Ditching old habits.
Another problem I see is the belief that if something worked a certain way or provided a relatively easy solution on Windows, then it ought to do the same on Linux as well. In a perfect world, this would be great. But these are two very different operating systems. Some Linux purists might even argue that these XP users have had it too easy. That the XP user is unwilling to learn anything new to better understand the Linux way of doing things, should the user wish to adopt a specific distribution. Often, the mindset that purists point to is referred to as a set of really bad Windows habits.
So what sort of poor habits have we become complacent with as Windows users that, frankly, are not going to fly nearly as well on the Linux desktop? Well, to name a few:

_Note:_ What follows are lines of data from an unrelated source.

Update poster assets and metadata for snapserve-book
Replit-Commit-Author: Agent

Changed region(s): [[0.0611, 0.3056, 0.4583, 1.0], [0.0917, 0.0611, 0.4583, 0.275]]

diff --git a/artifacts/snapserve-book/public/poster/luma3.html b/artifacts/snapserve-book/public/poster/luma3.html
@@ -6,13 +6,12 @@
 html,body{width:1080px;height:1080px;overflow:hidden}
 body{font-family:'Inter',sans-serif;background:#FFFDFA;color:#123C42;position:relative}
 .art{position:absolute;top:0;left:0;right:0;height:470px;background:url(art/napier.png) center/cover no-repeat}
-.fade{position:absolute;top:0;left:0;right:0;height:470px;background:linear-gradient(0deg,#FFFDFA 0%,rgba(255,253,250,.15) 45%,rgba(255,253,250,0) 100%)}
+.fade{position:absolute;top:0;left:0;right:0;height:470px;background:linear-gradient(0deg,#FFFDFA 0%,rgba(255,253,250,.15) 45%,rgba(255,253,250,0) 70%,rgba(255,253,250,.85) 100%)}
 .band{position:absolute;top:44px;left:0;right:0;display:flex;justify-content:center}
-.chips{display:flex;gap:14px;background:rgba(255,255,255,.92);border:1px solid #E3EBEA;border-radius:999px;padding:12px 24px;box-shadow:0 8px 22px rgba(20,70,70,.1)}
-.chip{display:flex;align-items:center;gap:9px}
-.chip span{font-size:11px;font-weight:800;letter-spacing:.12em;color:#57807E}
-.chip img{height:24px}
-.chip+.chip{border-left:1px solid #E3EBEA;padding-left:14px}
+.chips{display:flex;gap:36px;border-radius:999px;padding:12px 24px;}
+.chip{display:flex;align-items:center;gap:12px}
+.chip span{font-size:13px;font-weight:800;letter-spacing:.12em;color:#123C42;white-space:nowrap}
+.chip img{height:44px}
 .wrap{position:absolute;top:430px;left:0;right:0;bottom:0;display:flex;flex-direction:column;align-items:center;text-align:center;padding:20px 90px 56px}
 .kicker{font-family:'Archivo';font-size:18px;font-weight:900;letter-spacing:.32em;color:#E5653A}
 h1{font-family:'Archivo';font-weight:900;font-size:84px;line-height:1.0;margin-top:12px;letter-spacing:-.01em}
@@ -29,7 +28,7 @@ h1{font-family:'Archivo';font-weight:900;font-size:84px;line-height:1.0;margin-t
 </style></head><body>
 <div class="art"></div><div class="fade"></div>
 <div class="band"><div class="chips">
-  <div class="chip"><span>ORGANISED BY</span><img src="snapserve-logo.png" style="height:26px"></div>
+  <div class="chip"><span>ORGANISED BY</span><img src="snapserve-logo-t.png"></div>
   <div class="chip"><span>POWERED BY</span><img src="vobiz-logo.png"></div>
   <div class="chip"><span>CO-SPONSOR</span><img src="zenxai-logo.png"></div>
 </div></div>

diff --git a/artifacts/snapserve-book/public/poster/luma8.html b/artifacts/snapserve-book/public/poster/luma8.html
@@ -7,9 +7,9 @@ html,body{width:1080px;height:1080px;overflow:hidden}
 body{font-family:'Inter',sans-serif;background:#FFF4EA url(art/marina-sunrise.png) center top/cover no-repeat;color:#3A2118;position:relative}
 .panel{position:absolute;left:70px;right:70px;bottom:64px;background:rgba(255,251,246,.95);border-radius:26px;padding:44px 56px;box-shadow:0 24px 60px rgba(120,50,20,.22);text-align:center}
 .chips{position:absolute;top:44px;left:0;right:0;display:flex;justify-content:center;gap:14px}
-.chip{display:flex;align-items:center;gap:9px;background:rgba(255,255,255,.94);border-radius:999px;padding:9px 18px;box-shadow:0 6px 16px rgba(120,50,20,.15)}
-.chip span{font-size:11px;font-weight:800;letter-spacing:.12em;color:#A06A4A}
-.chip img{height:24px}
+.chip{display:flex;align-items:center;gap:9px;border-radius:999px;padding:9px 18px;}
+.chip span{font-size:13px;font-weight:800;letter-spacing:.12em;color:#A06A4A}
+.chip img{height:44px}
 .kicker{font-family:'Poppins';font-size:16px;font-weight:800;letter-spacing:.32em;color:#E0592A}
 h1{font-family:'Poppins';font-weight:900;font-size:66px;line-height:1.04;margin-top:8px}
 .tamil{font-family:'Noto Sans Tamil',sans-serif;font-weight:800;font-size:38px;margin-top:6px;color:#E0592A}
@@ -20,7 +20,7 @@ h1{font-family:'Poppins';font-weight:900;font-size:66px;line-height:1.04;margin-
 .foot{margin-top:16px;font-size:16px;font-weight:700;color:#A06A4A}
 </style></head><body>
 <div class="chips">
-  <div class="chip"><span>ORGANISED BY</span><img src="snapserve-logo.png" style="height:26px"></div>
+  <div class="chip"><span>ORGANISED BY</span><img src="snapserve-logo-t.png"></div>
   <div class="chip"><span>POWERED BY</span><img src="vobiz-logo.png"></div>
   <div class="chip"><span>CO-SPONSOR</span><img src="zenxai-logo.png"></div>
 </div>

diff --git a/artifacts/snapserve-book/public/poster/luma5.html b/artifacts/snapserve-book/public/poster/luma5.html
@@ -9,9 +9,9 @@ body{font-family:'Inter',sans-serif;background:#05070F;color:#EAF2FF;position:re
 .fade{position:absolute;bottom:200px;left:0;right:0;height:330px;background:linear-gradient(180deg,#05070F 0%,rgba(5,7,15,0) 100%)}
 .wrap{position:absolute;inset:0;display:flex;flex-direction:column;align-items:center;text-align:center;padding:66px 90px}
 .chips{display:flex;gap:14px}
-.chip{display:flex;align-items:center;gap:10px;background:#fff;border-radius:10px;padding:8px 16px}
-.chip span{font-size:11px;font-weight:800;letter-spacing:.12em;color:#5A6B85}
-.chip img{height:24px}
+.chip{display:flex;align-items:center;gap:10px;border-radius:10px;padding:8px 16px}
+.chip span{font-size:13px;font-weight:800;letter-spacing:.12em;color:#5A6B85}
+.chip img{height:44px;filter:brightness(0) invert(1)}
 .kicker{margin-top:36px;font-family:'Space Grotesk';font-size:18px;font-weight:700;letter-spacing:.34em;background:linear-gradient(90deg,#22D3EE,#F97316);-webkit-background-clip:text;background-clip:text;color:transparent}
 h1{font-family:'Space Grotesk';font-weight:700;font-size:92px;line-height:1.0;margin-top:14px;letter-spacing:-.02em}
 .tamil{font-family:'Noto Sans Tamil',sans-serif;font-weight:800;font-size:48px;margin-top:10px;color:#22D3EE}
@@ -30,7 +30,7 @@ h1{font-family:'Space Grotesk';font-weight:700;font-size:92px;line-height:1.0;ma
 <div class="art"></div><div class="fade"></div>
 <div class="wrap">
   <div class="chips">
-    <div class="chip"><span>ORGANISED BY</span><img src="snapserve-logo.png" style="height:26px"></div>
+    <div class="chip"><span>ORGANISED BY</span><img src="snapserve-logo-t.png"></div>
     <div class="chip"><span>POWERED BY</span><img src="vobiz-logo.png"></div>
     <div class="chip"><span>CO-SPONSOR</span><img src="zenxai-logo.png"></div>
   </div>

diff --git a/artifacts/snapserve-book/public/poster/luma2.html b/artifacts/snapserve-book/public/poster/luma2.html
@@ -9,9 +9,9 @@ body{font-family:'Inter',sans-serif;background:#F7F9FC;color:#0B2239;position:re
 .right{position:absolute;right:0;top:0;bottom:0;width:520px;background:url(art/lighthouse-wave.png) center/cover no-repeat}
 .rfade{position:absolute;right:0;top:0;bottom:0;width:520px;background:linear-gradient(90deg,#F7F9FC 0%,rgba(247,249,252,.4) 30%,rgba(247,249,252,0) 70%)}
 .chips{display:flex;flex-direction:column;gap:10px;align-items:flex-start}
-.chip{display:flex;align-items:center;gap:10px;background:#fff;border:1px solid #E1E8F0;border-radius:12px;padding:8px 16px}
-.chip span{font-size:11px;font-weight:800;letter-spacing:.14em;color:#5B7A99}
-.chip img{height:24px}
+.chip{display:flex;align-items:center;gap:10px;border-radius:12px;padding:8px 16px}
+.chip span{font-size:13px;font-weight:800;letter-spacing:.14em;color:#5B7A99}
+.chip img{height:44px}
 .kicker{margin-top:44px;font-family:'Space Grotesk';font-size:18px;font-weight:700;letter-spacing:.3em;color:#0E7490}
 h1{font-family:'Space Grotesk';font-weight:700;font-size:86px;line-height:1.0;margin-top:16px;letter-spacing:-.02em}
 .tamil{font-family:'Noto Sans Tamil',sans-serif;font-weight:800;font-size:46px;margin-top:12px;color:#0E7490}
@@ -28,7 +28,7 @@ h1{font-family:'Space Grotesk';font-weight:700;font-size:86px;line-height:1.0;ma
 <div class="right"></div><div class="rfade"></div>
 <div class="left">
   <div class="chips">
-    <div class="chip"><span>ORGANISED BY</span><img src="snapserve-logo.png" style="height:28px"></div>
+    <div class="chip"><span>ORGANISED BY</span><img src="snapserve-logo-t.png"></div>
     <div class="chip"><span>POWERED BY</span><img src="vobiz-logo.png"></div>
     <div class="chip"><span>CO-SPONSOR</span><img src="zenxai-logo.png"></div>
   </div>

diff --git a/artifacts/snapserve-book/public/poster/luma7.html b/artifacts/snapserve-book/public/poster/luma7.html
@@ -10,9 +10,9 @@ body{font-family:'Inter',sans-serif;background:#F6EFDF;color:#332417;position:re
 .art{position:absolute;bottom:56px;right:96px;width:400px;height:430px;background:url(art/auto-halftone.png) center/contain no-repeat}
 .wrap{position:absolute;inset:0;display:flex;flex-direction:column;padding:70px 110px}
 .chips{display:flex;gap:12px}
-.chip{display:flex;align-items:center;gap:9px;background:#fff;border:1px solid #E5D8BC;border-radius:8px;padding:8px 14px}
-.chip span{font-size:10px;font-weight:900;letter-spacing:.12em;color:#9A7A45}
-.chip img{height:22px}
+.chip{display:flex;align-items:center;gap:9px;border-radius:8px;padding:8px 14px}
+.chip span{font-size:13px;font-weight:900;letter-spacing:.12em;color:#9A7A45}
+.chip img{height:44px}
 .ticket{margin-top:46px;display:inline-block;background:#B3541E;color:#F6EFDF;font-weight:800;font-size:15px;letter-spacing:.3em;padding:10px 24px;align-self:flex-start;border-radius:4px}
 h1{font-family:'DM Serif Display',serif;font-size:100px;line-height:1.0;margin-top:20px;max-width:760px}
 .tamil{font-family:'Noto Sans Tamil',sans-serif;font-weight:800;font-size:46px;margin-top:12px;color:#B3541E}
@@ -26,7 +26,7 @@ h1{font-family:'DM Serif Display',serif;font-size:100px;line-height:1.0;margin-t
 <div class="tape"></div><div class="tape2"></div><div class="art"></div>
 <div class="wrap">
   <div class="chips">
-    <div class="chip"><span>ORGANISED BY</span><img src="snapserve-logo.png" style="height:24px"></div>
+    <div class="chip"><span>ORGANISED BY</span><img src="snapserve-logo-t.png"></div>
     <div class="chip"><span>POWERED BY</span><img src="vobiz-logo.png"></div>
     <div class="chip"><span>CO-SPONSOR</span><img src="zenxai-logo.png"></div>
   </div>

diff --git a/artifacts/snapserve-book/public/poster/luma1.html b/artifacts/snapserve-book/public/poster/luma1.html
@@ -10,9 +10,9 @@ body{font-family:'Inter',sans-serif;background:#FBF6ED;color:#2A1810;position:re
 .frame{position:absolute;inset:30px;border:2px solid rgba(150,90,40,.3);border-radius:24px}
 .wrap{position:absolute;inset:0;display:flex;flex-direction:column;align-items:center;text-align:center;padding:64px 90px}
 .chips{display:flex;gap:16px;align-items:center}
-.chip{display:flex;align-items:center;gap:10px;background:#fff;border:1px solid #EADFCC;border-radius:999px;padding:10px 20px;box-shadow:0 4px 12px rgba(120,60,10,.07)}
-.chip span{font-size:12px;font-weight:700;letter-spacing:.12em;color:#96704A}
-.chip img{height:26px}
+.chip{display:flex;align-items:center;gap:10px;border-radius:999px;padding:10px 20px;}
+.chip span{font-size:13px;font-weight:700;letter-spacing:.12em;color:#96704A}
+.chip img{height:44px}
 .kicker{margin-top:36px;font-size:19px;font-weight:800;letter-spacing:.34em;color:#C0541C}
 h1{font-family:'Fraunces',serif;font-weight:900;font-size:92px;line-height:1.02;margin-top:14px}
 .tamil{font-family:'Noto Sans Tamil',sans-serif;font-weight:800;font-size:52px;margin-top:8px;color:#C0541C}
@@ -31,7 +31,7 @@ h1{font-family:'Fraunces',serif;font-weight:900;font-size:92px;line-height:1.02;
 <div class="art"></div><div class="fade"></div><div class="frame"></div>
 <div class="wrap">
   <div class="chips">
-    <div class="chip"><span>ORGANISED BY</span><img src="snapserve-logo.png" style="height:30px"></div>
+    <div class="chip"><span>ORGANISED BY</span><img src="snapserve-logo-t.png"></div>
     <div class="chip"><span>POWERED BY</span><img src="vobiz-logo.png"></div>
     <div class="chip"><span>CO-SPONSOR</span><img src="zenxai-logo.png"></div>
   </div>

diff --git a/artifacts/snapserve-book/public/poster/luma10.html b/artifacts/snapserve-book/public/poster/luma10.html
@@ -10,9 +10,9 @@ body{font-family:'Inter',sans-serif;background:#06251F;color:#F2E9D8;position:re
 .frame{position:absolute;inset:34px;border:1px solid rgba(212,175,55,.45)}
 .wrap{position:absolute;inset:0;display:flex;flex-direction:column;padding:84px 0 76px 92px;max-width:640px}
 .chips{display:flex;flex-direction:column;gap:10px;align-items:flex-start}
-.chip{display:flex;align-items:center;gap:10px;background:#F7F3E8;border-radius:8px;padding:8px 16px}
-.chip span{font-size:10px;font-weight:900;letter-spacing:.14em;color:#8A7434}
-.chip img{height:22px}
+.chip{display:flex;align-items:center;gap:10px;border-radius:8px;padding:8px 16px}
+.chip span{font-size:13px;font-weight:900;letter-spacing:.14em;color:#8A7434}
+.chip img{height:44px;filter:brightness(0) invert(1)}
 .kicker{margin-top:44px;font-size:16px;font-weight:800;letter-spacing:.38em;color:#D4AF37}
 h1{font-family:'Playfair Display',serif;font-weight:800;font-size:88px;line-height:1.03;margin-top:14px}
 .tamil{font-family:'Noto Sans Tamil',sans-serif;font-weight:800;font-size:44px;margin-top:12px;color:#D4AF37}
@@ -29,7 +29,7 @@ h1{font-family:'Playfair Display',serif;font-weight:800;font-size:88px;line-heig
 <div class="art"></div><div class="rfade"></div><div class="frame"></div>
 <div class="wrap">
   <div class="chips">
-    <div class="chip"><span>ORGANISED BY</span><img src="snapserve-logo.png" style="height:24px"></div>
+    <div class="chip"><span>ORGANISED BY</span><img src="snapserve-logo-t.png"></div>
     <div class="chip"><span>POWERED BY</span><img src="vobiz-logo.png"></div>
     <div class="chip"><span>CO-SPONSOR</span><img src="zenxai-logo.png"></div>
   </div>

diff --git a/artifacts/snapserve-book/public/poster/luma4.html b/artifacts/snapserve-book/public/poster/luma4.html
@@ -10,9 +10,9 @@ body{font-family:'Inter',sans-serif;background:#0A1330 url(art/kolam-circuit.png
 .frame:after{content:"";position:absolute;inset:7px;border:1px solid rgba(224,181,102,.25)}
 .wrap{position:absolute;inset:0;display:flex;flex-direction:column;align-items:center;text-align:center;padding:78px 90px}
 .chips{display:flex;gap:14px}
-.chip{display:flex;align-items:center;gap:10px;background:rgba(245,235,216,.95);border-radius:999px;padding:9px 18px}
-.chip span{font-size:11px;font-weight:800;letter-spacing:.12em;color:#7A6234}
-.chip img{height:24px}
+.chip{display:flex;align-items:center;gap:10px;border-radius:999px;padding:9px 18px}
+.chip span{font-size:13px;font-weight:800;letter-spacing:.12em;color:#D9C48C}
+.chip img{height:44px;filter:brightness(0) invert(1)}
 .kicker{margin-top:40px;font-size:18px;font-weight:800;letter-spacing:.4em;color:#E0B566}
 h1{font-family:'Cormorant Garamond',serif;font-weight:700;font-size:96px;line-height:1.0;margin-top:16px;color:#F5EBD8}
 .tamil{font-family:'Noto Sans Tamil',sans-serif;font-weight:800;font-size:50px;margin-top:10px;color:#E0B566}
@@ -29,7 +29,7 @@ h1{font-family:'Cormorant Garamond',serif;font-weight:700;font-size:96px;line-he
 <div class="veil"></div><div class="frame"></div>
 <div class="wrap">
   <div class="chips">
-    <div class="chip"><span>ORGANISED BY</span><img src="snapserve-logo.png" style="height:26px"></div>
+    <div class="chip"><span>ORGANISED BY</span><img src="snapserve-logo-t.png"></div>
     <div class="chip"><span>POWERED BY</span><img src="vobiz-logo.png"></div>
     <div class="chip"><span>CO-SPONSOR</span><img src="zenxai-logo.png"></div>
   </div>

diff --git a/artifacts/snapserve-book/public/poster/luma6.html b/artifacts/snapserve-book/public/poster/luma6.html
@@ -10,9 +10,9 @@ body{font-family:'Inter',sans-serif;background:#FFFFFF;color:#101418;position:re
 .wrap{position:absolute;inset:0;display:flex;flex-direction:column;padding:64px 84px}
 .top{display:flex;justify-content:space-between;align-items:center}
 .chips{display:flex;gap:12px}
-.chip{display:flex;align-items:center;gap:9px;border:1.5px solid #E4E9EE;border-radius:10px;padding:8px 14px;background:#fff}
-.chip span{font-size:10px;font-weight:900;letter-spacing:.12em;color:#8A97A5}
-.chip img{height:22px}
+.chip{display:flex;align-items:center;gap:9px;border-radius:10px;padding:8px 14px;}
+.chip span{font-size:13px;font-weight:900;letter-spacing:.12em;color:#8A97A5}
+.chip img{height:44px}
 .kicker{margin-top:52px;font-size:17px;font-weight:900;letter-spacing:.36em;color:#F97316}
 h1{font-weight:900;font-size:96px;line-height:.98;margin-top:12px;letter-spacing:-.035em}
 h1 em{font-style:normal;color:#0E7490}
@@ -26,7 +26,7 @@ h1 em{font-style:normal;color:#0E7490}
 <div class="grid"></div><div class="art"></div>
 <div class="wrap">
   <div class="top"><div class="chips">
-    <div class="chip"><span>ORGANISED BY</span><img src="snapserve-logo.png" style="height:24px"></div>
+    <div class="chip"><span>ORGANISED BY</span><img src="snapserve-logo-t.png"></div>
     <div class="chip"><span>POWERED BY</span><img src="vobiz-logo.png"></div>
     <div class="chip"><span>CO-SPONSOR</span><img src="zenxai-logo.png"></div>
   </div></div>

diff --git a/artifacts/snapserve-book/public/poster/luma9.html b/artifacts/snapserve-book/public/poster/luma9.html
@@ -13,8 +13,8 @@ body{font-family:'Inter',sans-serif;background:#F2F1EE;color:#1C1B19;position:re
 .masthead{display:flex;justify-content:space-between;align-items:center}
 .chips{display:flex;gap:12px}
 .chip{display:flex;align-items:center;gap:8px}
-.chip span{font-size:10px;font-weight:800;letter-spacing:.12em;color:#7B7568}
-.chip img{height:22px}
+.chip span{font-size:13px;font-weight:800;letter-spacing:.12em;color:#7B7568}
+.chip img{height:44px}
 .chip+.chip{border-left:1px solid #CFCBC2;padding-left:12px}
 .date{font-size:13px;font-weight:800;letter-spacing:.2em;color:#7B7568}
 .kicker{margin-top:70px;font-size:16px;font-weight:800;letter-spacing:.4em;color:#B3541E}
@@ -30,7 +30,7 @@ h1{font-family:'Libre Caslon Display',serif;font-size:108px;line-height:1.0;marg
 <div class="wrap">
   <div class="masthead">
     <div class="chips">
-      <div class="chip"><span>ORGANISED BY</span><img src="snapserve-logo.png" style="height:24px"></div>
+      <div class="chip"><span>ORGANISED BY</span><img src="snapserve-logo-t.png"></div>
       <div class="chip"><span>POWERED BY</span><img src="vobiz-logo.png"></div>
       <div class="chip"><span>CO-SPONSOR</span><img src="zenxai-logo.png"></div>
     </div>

Know thy hardware. Without a doubt, the single biggest problem users have is trying to install or configure Linux on hardware built for Windows. It's a tired argument that is as applicable as whining about OS X not installing with a heavy configuration on a PC. The difference is, most Linux distros will install just fine on most common PCs. It is generally on Windows notebooks where users run into trouble with video/audio/wireless, although there are often work-arounds available despite this.
Accept that the software will look different from what you are used to. Because Linux software is often related to either the GNOME or KDE desktop environments that they operate in, often Linux applications will mirror the overall feel of these environments. Problems tend to arise when past XP users become frustrated to discover theyve lost some of the familiarity they once had with Windows after using Linux for any extended period of time.
Package managers are not the same as the old Install-Shield software installation you were once used to. And when trying to install software outside of official software repositories, its not totally unheard of to run into a dependency issue. And more often than not, this leads to frustration as it visually appears that the software installation is at fault based on this problem.
Overcoming potential problems and staying ahead of the curve.
Anyone who considers themselves a power user on the Windows front should not really find migrating all that difficult. The trick is accepting what I like to call 'Linux reality'. Once the user first understands and expects the challenges listed above, they begin the process of learning what works and what doesnt based on their needs, while the rest takes care of itself.
To get the end user started off right, I would recommend the following:
Learn where the provided documentation for your selected distribution is study it before asking for help.
Make yourself known in the forums for your selected distribution after following through above. Also reciprocate with help whenever possible to keep the flow moving forward for everyone.